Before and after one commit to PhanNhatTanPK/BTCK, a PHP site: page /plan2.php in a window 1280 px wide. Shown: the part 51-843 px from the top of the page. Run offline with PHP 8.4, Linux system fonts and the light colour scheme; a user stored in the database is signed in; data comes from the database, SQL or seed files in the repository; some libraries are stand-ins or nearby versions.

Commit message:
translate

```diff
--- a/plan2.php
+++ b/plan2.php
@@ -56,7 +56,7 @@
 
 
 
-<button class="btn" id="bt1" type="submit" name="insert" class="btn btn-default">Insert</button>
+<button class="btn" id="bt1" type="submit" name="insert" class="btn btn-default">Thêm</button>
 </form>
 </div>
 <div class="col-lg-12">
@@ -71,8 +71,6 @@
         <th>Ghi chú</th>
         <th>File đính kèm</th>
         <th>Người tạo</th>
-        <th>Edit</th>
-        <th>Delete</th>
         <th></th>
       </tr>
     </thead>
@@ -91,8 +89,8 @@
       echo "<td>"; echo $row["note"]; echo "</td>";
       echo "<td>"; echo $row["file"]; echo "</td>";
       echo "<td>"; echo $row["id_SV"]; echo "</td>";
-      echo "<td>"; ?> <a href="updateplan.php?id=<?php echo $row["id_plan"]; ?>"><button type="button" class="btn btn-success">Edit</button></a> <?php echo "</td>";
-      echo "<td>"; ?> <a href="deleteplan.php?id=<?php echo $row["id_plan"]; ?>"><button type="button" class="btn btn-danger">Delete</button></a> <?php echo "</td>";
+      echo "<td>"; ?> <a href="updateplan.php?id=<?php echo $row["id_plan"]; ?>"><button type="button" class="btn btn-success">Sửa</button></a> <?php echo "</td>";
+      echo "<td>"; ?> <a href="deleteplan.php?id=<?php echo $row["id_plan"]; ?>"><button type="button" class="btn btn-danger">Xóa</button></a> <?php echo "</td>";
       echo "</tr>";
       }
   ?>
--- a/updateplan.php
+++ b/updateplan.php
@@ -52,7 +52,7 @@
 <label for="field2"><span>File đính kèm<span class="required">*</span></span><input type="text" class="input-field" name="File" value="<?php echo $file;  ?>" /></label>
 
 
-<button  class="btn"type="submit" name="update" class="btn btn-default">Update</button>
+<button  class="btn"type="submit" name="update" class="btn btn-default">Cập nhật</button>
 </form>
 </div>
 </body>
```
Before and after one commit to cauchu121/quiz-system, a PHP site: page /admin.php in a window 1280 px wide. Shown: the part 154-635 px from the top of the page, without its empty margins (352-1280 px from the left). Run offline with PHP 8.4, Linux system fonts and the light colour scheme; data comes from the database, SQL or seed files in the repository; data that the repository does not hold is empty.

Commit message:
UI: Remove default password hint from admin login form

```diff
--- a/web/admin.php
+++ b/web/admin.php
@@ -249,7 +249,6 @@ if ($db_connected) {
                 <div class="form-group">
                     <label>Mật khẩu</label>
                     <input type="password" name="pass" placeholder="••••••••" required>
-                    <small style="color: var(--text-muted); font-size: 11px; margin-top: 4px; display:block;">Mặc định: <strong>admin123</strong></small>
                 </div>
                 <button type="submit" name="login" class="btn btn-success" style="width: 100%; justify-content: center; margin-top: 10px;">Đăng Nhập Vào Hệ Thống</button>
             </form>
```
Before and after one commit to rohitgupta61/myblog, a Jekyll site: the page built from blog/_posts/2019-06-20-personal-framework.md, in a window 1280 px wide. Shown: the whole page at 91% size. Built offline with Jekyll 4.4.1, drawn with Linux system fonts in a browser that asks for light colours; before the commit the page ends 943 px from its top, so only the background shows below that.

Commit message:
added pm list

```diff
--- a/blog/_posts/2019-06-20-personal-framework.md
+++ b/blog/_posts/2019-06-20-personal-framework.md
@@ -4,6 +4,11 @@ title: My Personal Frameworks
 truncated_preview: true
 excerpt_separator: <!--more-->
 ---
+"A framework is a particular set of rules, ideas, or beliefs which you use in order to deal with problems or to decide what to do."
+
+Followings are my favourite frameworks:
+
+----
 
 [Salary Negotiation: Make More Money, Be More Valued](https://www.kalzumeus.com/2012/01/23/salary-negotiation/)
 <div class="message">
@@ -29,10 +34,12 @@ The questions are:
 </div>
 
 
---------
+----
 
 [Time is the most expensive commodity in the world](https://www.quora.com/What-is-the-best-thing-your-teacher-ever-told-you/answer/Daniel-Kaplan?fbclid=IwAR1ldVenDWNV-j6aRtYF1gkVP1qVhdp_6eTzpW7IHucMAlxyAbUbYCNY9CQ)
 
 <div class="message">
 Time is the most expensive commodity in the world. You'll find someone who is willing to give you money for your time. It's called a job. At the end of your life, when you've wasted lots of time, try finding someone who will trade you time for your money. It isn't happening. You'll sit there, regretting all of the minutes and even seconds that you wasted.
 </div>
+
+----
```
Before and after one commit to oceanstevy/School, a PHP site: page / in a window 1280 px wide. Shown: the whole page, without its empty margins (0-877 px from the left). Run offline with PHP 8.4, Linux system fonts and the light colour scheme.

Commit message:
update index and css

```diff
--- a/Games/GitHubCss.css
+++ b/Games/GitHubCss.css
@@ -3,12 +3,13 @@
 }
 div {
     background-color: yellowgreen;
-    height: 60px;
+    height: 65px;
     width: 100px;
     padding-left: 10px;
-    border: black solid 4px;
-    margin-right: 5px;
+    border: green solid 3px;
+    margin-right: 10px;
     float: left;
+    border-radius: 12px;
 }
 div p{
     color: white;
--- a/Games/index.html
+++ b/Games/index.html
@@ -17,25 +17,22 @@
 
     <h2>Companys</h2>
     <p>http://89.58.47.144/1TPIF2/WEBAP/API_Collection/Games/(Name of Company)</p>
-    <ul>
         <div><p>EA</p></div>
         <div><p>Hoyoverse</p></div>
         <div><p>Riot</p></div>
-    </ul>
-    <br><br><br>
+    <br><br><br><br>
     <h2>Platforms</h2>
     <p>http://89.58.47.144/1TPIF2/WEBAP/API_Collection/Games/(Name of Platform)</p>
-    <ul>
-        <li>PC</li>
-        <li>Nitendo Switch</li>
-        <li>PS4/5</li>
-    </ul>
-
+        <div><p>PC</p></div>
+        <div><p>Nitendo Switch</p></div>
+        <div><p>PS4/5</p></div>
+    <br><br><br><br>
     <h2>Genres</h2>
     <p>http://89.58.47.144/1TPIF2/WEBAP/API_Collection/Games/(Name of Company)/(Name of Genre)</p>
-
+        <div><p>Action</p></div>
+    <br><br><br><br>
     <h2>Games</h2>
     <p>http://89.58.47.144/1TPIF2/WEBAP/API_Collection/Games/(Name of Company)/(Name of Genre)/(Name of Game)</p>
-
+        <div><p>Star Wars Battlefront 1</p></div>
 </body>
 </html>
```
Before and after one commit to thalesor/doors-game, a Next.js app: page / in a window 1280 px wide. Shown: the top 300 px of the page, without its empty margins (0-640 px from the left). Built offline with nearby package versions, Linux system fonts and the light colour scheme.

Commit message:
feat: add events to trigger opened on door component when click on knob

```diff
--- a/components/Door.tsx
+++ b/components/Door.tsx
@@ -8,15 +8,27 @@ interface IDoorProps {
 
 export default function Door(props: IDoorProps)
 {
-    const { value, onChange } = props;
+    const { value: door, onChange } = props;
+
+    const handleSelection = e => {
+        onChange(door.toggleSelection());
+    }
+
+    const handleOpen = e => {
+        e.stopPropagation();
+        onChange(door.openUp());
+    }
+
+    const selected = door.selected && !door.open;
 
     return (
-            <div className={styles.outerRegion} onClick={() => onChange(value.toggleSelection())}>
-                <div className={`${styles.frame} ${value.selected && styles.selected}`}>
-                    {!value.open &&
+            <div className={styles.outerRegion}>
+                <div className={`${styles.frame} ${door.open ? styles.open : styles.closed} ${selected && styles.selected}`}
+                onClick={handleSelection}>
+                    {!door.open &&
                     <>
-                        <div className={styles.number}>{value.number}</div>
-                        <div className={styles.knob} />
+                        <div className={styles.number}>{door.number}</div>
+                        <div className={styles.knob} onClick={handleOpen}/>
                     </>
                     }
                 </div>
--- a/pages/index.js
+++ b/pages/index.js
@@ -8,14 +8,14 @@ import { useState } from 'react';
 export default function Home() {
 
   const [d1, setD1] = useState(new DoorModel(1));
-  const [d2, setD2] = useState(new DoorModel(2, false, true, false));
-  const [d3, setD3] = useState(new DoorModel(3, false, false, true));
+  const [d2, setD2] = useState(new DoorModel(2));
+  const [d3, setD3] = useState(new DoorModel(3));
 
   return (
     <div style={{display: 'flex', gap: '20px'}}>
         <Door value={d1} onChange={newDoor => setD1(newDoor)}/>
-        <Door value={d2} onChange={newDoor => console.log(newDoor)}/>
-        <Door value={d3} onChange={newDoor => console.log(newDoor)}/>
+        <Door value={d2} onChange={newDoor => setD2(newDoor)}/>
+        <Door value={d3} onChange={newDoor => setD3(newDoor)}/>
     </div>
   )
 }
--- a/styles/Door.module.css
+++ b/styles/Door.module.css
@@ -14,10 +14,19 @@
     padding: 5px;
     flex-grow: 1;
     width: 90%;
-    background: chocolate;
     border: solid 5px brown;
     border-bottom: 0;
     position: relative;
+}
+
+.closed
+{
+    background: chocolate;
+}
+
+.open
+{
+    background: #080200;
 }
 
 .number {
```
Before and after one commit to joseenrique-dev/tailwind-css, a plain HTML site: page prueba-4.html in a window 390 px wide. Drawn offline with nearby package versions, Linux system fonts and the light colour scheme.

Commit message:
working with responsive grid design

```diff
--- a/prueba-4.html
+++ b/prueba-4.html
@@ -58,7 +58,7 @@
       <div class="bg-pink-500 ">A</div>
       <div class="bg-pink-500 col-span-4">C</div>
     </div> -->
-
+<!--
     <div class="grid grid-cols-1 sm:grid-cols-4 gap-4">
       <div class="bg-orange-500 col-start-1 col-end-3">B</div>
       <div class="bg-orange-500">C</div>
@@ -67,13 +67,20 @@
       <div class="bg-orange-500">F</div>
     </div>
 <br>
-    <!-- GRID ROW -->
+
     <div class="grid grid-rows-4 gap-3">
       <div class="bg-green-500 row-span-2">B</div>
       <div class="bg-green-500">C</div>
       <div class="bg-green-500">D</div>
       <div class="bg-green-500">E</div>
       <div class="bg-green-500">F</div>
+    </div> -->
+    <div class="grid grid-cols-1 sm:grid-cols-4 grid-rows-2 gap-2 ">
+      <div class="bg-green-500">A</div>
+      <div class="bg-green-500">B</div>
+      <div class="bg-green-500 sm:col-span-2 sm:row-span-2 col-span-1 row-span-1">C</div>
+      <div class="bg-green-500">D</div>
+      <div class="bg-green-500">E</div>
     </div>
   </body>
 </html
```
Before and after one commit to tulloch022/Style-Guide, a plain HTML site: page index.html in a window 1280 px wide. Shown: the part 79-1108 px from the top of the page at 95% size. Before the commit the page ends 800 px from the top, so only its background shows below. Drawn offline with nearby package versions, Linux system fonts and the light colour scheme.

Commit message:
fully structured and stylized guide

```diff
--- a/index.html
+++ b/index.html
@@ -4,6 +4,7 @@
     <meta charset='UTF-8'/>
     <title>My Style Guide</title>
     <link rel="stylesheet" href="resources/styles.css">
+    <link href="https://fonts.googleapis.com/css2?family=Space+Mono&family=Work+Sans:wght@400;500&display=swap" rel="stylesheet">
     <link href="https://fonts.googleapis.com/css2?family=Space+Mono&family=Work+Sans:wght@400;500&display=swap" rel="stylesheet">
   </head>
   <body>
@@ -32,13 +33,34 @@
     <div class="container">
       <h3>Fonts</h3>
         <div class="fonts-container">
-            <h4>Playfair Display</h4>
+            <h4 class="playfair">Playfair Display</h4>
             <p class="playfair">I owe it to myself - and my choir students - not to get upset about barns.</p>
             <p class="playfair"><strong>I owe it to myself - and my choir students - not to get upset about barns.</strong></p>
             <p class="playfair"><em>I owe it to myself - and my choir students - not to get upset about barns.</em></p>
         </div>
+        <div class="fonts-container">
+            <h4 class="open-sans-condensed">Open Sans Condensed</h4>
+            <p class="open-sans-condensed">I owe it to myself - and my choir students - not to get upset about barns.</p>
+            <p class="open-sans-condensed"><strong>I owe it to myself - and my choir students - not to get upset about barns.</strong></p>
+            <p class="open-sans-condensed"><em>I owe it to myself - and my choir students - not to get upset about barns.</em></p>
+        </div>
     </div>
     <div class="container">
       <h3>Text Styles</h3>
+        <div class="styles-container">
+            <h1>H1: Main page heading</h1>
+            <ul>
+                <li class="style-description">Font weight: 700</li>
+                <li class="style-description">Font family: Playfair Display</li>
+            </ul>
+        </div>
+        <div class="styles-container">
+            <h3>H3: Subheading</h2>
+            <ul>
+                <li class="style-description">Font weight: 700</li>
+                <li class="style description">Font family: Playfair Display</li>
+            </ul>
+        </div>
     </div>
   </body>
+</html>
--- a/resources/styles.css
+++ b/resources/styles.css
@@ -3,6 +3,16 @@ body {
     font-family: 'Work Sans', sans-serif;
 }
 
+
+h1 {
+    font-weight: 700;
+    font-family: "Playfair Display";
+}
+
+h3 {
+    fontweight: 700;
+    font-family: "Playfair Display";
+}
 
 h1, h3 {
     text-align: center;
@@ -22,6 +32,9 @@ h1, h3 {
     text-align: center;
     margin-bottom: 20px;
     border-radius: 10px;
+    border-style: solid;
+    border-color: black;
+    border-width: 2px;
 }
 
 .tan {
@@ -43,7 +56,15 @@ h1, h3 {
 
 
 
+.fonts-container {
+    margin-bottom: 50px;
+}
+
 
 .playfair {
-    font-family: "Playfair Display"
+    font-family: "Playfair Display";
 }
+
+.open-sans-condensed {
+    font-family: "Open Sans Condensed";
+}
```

▬▬▬

How many lines of the preceding listing hold the string "border"? Answer with the number only.

9